### How to complete this task
For each line below that contains the word "index", return that line.

### Stored data
══════════════════════════════

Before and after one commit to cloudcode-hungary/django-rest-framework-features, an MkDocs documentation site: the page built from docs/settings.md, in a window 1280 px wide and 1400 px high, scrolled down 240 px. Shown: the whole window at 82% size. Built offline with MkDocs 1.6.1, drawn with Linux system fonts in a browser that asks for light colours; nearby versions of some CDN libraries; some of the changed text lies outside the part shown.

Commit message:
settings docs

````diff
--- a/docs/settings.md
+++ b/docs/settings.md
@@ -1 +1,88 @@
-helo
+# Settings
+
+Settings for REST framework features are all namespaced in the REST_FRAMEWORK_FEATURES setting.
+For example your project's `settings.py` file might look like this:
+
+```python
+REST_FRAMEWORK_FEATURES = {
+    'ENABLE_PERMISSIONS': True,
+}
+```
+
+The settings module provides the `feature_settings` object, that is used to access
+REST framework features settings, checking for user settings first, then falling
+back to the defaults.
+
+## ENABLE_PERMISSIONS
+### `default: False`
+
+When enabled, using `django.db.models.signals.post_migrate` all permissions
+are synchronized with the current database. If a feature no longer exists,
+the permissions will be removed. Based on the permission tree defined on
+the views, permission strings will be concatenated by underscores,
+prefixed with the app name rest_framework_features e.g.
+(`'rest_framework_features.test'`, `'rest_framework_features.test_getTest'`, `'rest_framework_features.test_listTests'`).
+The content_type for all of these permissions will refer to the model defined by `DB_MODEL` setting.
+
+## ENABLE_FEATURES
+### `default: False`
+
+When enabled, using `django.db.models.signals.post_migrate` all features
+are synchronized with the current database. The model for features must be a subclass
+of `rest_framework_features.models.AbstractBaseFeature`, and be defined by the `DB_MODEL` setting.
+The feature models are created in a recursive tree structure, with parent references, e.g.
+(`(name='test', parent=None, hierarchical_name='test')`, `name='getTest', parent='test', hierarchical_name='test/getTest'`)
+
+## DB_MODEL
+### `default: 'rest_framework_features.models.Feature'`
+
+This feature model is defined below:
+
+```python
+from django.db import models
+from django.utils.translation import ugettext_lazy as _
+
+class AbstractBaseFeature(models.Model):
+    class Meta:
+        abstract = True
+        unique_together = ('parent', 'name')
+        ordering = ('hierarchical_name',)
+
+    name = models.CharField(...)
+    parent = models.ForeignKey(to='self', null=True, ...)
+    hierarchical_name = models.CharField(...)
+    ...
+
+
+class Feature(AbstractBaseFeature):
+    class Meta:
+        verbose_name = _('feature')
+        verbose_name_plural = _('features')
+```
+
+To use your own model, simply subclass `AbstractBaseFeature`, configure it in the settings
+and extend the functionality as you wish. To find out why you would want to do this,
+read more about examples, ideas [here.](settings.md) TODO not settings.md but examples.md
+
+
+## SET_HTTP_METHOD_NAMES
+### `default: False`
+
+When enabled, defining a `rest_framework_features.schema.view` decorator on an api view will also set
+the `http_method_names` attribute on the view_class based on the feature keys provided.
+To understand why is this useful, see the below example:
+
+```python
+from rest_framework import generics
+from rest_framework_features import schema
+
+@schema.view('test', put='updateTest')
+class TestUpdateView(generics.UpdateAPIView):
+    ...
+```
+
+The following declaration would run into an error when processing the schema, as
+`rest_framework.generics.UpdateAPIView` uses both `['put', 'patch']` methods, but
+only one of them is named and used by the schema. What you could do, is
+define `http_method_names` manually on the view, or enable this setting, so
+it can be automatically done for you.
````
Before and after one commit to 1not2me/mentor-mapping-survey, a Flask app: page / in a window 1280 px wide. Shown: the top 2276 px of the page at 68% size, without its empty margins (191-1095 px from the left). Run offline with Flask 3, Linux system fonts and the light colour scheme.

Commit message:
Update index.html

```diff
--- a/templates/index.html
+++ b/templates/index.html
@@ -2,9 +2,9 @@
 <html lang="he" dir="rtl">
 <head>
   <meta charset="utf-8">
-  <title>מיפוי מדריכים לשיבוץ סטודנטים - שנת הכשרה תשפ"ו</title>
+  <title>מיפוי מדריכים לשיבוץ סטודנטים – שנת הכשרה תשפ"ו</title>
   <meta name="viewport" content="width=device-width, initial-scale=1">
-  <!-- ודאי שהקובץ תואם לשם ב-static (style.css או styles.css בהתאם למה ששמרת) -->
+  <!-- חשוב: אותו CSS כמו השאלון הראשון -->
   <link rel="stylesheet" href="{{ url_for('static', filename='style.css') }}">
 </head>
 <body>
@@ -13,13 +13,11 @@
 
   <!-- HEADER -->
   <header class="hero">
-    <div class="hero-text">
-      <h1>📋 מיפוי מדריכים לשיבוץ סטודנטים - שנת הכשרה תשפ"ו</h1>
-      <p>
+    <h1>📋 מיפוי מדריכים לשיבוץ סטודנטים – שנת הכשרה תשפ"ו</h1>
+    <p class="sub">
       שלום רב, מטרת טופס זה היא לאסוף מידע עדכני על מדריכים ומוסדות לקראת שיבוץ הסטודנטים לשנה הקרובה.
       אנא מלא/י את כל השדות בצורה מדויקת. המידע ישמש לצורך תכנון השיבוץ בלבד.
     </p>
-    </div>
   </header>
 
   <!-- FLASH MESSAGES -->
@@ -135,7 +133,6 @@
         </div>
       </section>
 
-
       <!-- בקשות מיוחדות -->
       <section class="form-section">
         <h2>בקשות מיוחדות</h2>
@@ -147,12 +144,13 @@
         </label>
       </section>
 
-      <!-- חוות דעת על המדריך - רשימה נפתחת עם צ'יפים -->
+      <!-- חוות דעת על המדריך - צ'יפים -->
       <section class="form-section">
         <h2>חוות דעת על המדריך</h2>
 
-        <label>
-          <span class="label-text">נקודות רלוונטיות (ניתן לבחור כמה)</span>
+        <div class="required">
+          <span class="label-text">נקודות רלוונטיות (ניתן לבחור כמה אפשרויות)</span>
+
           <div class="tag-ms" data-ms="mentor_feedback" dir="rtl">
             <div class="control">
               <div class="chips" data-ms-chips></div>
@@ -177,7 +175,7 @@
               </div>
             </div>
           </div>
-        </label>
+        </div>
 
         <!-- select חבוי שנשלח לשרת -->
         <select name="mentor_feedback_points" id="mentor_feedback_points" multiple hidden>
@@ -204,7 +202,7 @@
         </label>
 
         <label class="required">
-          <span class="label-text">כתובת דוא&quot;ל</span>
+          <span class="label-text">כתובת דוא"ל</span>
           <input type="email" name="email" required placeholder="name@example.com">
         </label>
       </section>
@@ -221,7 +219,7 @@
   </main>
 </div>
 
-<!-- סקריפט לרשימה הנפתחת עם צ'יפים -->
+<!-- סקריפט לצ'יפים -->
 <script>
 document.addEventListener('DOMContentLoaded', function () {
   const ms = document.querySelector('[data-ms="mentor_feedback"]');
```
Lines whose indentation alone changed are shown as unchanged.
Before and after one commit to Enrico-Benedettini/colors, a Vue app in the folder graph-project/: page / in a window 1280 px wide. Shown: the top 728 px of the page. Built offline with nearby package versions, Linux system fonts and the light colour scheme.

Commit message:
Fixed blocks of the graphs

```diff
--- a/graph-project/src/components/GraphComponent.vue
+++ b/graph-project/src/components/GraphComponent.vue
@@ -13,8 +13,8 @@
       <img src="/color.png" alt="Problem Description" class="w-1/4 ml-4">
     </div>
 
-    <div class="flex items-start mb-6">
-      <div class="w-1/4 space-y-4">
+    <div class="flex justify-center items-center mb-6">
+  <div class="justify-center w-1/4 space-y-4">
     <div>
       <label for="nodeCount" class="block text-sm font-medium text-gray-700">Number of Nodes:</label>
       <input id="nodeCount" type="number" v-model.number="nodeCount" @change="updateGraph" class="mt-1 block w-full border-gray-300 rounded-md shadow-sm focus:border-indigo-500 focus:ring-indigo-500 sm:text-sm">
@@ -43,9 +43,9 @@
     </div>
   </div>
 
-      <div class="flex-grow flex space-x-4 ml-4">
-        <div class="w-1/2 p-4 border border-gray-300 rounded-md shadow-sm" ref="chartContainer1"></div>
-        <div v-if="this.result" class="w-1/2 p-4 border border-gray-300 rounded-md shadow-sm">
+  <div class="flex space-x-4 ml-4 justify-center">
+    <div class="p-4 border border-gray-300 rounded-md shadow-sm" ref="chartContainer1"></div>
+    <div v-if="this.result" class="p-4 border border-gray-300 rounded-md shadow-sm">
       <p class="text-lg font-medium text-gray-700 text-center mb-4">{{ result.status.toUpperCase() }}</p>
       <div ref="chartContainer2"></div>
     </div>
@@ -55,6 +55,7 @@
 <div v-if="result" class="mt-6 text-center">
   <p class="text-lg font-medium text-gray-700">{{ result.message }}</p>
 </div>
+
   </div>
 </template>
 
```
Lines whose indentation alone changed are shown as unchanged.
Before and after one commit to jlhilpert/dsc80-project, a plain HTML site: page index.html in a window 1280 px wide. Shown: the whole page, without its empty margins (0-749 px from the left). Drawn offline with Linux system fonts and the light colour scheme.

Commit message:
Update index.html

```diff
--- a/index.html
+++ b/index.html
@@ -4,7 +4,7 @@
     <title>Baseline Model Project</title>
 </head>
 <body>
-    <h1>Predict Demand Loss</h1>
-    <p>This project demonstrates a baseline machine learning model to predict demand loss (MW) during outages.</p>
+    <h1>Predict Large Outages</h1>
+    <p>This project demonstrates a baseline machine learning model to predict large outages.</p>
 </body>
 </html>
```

══════════════════════════════

### Solution to this problem
Update index.html
--- a/templates/index.html
+++ b/templates/index.html
Before and after one commit to jlhilpert/dsc80-project, a plain HTML site: page index.html in a window 1280 px wide. Shown: the whole page, without its empty margins (0-749 px from the left). Drawn offline with Linux system fonts and the light colour scheme.
Update index.html
--- a/index.html
+++ b/index.html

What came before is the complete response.